Content revision data

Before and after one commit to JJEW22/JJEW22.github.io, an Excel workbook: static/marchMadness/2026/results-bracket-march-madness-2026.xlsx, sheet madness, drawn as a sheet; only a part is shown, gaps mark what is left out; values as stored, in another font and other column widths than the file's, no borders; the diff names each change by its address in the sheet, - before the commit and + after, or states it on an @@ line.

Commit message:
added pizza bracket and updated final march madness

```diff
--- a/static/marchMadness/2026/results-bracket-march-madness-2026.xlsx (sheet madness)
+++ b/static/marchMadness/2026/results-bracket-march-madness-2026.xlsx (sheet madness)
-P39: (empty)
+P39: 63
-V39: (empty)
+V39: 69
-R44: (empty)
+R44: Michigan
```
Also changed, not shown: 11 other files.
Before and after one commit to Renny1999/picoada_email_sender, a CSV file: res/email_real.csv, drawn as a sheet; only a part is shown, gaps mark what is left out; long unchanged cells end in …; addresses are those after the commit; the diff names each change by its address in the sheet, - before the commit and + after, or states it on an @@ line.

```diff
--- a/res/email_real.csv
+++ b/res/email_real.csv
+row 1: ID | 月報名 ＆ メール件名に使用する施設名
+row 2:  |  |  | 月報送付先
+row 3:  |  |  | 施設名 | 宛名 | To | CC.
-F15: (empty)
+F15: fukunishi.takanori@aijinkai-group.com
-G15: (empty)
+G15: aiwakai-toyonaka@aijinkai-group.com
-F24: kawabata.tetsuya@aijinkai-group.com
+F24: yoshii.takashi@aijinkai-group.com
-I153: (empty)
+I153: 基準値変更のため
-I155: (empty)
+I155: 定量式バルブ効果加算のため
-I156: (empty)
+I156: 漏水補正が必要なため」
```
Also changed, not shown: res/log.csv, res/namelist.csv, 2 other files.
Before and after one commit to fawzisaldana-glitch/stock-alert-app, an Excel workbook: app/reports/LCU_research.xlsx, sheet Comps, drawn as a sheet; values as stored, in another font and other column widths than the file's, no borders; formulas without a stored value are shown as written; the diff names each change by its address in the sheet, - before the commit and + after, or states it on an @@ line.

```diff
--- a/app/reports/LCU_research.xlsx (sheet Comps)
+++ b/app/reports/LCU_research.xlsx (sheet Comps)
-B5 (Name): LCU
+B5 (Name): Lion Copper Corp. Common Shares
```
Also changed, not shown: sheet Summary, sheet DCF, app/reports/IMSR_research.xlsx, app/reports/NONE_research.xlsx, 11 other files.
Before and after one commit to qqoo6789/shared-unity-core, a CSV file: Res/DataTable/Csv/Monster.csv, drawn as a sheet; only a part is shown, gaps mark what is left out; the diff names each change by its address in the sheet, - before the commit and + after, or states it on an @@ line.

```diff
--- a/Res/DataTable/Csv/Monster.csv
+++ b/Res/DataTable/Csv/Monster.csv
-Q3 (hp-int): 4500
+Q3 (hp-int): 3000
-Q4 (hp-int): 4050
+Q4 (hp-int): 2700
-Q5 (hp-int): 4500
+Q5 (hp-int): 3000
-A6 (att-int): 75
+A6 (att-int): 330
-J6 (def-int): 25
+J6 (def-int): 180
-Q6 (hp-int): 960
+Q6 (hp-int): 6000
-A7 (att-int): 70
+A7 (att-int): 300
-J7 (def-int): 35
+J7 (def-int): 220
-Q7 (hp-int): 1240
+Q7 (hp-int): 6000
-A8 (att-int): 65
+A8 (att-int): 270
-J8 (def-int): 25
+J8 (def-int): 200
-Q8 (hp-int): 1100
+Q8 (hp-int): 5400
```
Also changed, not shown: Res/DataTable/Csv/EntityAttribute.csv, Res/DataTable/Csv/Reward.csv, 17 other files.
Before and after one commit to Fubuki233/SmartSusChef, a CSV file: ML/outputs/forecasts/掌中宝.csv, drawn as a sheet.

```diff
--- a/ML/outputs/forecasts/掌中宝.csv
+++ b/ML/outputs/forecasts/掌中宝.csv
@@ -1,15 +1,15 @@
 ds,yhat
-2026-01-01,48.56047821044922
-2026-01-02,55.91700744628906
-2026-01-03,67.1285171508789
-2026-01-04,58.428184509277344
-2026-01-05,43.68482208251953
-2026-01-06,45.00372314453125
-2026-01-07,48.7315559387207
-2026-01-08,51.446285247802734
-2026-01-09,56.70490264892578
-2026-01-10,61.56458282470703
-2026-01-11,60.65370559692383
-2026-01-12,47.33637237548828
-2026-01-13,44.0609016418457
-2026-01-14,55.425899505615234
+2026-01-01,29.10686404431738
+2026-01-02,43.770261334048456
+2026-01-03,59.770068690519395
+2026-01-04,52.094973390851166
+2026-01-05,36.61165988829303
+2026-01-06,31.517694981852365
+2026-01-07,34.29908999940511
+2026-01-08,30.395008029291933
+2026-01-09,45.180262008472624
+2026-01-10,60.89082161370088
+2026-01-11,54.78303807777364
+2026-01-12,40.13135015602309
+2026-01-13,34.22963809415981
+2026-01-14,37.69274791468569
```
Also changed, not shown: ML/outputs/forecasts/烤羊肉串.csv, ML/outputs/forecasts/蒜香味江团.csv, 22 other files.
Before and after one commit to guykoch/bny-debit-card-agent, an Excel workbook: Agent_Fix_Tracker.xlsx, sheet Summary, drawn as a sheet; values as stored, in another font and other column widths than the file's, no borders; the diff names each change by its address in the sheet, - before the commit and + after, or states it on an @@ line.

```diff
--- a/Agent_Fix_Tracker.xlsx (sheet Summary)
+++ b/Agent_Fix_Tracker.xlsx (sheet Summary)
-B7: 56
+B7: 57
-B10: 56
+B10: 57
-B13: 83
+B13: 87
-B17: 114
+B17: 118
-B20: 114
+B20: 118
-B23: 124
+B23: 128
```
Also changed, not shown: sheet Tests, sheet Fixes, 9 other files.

Exercise aim: Copy down every line of the entries containing the word "Monster".

Task answer:
Before and after one commit to qqoo6789/shared-unity-core, a CSV file: Res/DataTable/Csv/Monster.csv, drawn as a sheet; only a part is shown, gaps mark what is left out; the diff names each change by its address in the sheet, - before the commit and + after, or states it on an @@ line.
--- a/Res/DataTable/Csv/Monster.csv
+++ b/Res/DataTable/Csv/Monster.csv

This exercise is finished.